WORK INSTRUCTION> Check every line below for the word "Graduation" and copy the ones that have it.

DATA RECORDS>
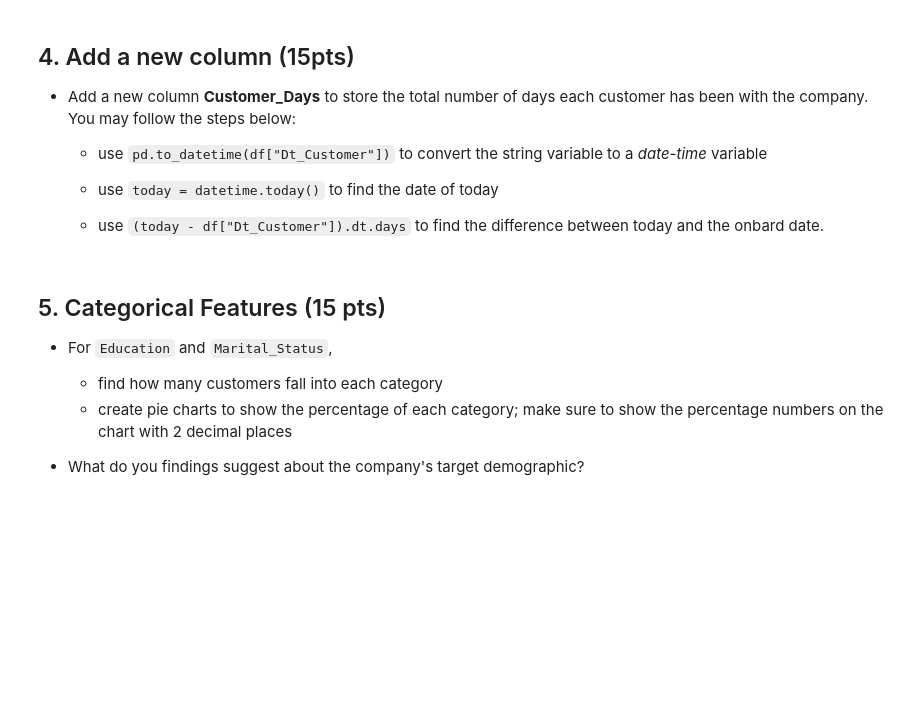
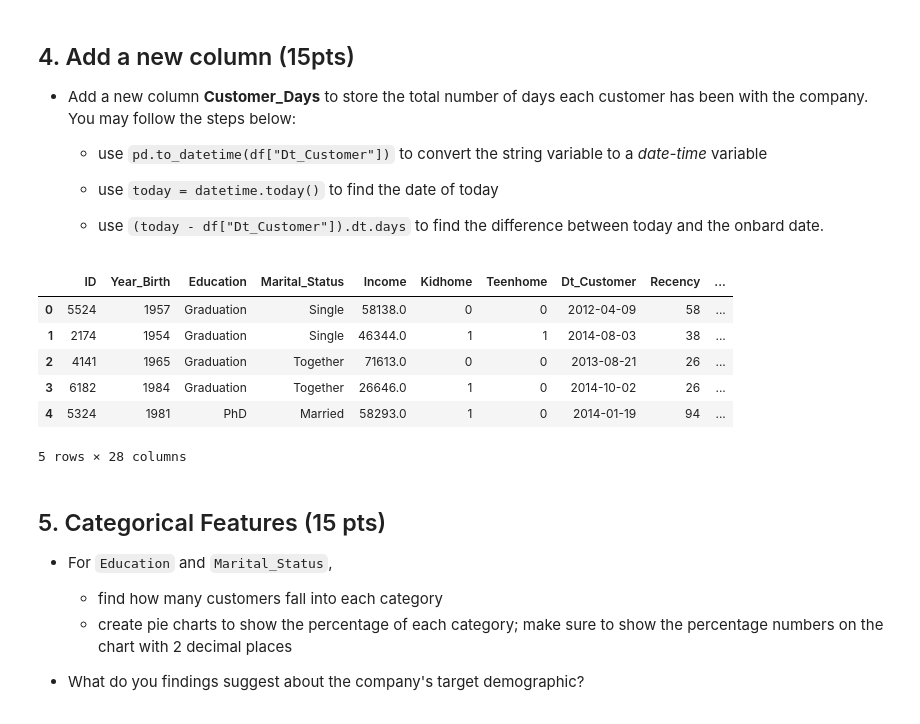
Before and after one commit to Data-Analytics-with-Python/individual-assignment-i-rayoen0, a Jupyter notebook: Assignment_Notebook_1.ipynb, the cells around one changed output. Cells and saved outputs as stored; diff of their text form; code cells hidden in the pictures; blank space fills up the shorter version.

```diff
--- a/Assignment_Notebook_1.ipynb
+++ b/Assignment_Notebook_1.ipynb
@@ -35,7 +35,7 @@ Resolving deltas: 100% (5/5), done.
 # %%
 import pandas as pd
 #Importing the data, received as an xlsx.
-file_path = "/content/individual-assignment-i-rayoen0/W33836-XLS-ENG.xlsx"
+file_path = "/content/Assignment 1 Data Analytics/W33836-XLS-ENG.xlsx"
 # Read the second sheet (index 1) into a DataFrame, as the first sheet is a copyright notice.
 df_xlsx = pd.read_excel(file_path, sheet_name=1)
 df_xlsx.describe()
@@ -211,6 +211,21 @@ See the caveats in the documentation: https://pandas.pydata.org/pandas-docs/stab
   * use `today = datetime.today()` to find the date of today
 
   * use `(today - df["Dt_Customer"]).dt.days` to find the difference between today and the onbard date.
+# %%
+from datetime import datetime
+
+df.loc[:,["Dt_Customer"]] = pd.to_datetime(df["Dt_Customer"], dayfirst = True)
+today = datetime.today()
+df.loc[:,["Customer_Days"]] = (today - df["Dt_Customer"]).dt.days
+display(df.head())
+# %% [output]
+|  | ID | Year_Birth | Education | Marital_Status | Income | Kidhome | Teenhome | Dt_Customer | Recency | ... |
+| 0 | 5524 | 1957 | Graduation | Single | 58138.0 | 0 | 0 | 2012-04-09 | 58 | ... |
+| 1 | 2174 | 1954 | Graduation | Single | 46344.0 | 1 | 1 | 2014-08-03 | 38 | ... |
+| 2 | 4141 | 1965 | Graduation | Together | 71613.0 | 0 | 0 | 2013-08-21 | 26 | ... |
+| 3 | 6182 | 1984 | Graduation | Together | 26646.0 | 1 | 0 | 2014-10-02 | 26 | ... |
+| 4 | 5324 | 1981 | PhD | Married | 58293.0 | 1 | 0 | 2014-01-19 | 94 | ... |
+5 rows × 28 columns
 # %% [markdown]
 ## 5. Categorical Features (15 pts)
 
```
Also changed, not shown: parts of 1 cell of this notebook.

RESULT>
+| 0 | 5524 | 1957 | Graduation | Single | 58138.0 | 0 | 0 | 2012-04-09 | 58 | ... |
+| 1 | 2174 | 1954 | Graduation | Single | 46344.0 | 1 | 1 | 2014-08-03 | 38 | ... |
+| 2 | 4141 | 1965 | Graduation | Together | 71613.0 | 0 | 0 | 2013-08-21 | 26 | ... |
+| 3 | 6182 | 1984 | Graduation | Together | 26646.0 | 1 | 0 | 2014-10-02 | 26 | ... |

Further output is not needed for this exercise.